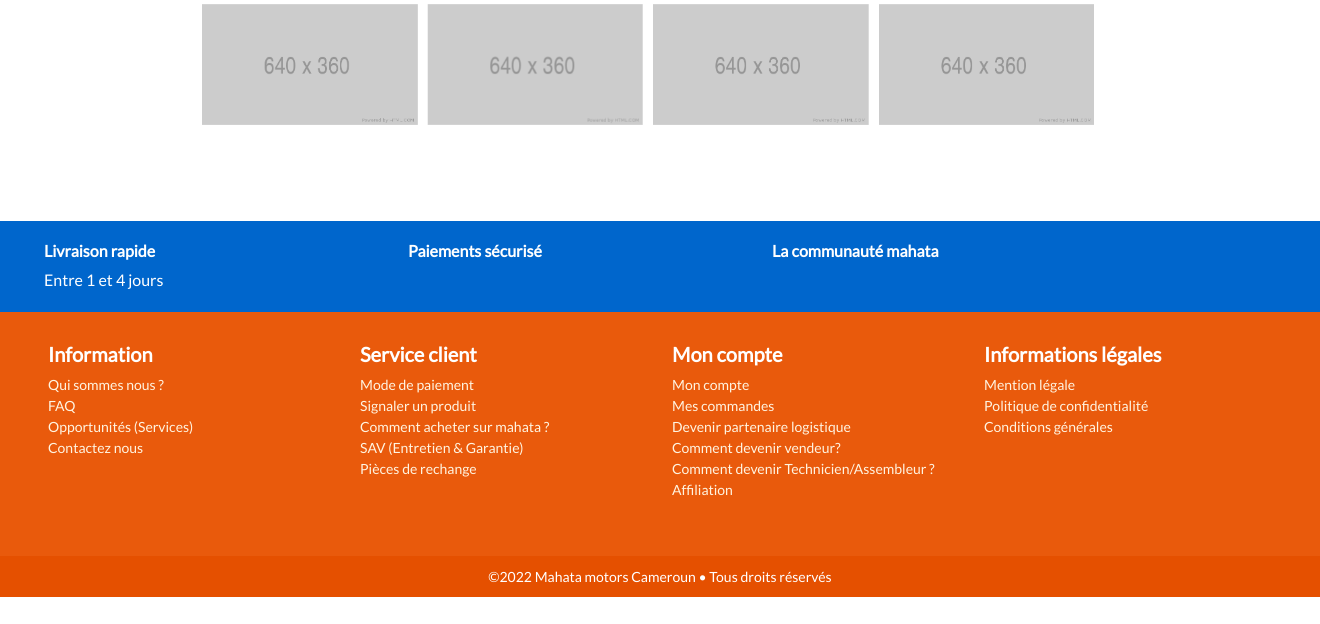
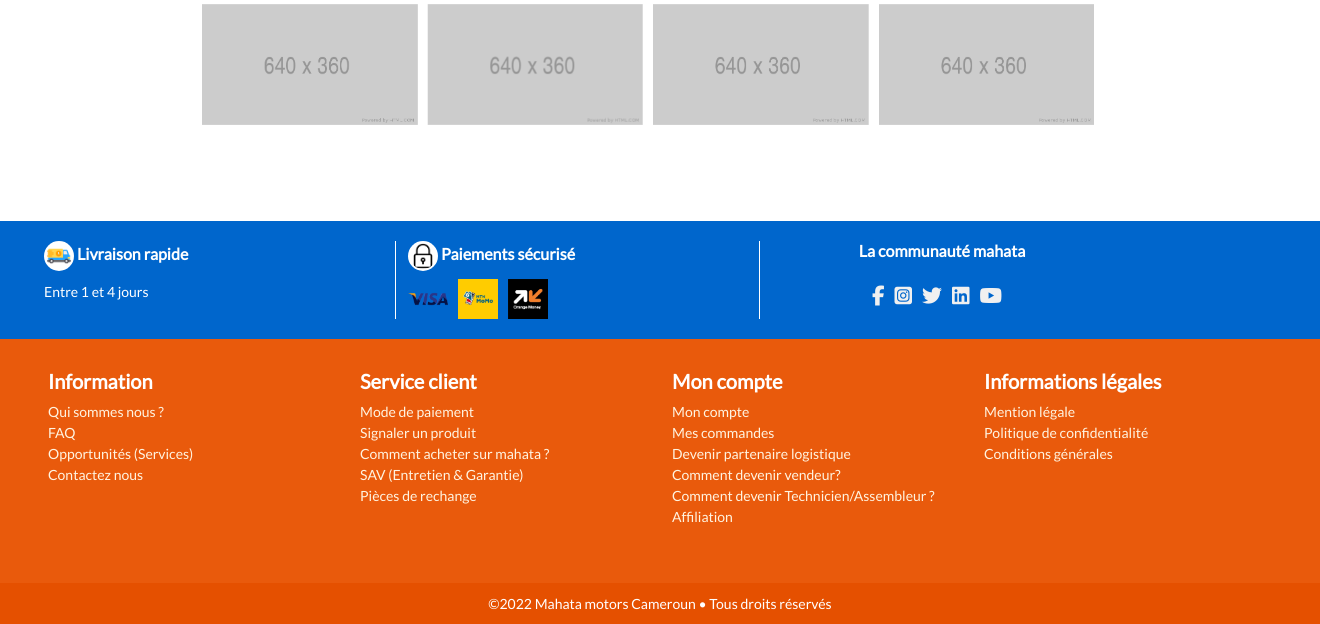
Before and after one commit to etali-m/mahata_motors, a Django app: page / in a window 1320 px wide; the page is wider, and only the part inside the window is pictured. Shown: the part 3987-4611 px from the top of that part. Before the commit the page ends 4584 px from the top of that part, so only its background shows below. Run offline with Django 4.2, Linux system fonts and the light colour scheme; data that the repository does not hold is empty; some libraries are stand-ins or nearby versions.

Commit message:
prefooter

```diff
--- a/static/css/app.css
+++ b/static/css/app.css
@@ -389,10 +389,39 @@
 	padding: 20px;
 }
 
+.prefooter_div{
+	border-right: 1px solid white;
+}
+
+
 .prefooter h6{
 	font-size: 16px;
 	color:white;
 	font-weight: 600;
+}
+
+.prefooter h6 > img{
+	width: 30px;
+	height: 30px;
+	border-radius: 50%;
+	padding:2px;
+	background-color: white;
+}
+
+.paiementblock > img{
+	width: 40px;
+	height: 40px;
+	margin-right: 10px;
+}
+
+.communityblock{
+	margin-top: 20px;
+}
+
+.communityblock > a{
+	font-size: 20px;
+	margin-right: 10px;
+	color:#f0f0f0;
 }
 
 
--- a/templates/base.html
+++ b/templates/base.html
@@ -154,18 +154,27 @@
 
   <div class="prefooter">
     <div class="row container">
-       <div class="col-md-4">
-        <h6>Livraison rapide</h6>
-        <span>Entre 1  et 4 jours</span>
+       <div class="col-md-4 col-sm-12 prefooter_div">
+        <h6> <img src="{% static '/images/fast-delivery.png' %}" alt="">&nbsp;Livraison rapide</h6>
+        <span style="font-size: 14px;">Entre 1  et 4 jours</span>
        </div>
-       <div class="col-md-4">
-        <h6>Paiements sécurisé</h6>
-        <div class="paiementblock d-flex justify-content-center">
-
+       <div class="col-md-4 col-sm-12 prefooter_div">
+        <h6> <img src="{% static 'images/padlock.png' %}" alt=""> Paiements sécurisé</h6>
+        <div class="paiementblock d-flex">
+          <img src="{% static 'images/visa.png' %}" alt="">
+          <img src="{% static 'images/mtnmomo.png' %}" alt="">
+          <img src="{% static 'images/orangemoney.png' %}" alt="">
         </div>
        </div>
-       <div class="col-md-4">
+       <div class="col-md-4 col-sm-12 text-center">
         <h6>La communauté mahata</h6>
+        <div class="communityblock d-flex justify-content-center">
+          <a href=""><i class="fab fa-facebook-f"></i></a>
+          <a href=""><i class="fab fa-instagram-square"></i></a>
+          <a href=""><i class="fab fa-twitter"></i></a>
+          <a href=""><i class="fab fa-linkedin"></i></a>
+          <a href=""><i class="fab fa-youtube"></i></a>
+        </div>
        </div>
     </div>
   </div>
```
Also changed, not shown: static/images/fast-delivery.png (added), static/images/padlock.png (added), static/images/visa.png (added).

WHAT YOU WILL DO | The result should be every entry, word for word, and no pictures.

YOUR RESPONSE |
Before and after one commit to etali-m/mahata_motors, a Django app: page / in a window 1320 px wide; the page is wider, and only the part inside the window is pictured. Shown: the part 3987-4611 px from the top of that part. Before the commit the page ends 4584 px from the top of that part, so only its background shows below. Run offline with Django 4.2, Linux system fonts and the light colour scheme; data that the repository does not hold is empty; some libraries are stand-ins or nearby versions.

Commit message:
prefooter

```diff
--- a/static/css/app.css
+++ b/static/css/app.css
@@ -389,10 +389,39 @@
 	padding: 20px;
 }
 
+.prefooter_div{
+	border-right: 1px solid white;
+}
+
+
 .prefooter h6{
 	font-size: 16px;
 	color:white;
 	font-weight: 600;
+}
+
+.prefooter h6 > img{
+	width: 30px;
+	height: 30px;
+	border-radius: 50%;
+	padding:2px;
+	background-color: white;
+}
+
+.paiementblock > img{
+	width: 40px;
+	height: 40px;
+	margin-right: 10px;
+}
+
+.communityblock{
+	margin-top: 20px;
+}
+
+.communityblock > a{
+	font-size: 20px;
+	margin-right: 10px;
+	color:#f0f0f0;
 }
 
 
--- a/templates/base.html
+++ b/templates/base.html
@@ -154,18 +154,27 @@
 
   <div class="prefooter">
     <div class="row container">
-       <div class="col-md-4">
-        <h6>Livraison rapide</h6>
-        <span>Entre 1  et 4 jours</span>
+       <div class="col-md-4 col-sm-12 prefooter_div">
+        <h6> <img src="{% static '/images/fast-delivery.png' %}" alt="">&nbsp;Livraison rapide</h6>
+        <span style="font-size: 14px;">Entre 1  et 4 jours</span>
        </div>
-       <div class="col-md-4">
-        <h6>Paiements sécurisé</h6>
-        <div class="paiementblock d-flex justify-content-center">
-
+       <div class="col-md-4 col-sm-12 prefooter_div">
+        <h6> <img src="{% static 'images/padlock.png' %}" alt=""> Paiements sécurisé</h6>
+        <div class="paiementblock d-flex">
+          <img src="{% static 'images/visa.png' %}" alt="">
+          <img src="{% static 'images/mtnmomo.png' %}" alt="">
+          <img src="{% static 'images/orangemoney.png' %}" alt="">
         </div>
        </div>
-       <div class="col-md-4">
+       <div class="col-md-4 col-sm-12 text-center">
         <h6>La communauté mahata</h6>
+        <div class="communityblock d-flex justify-content-center">
+          <a href=""><i class="fab fa-facebook-f"></i></a>
+          <a href=""><i class="fab fa-instagram-square"></i></a>
+          <a href=""><i class="fab fa-twitter"></i></a>
+          <a href=""><i class="fab fa-linkedin"></i></a>
+          <a href=""><i class="fab fa-youtube"></i></a>
+        </div>
        </div>
     </div>
   </div>
```
Also changed, not shown: static/images/fast-delivery.png (added), static/images/padlock.png (added), static/images/visa.png (added).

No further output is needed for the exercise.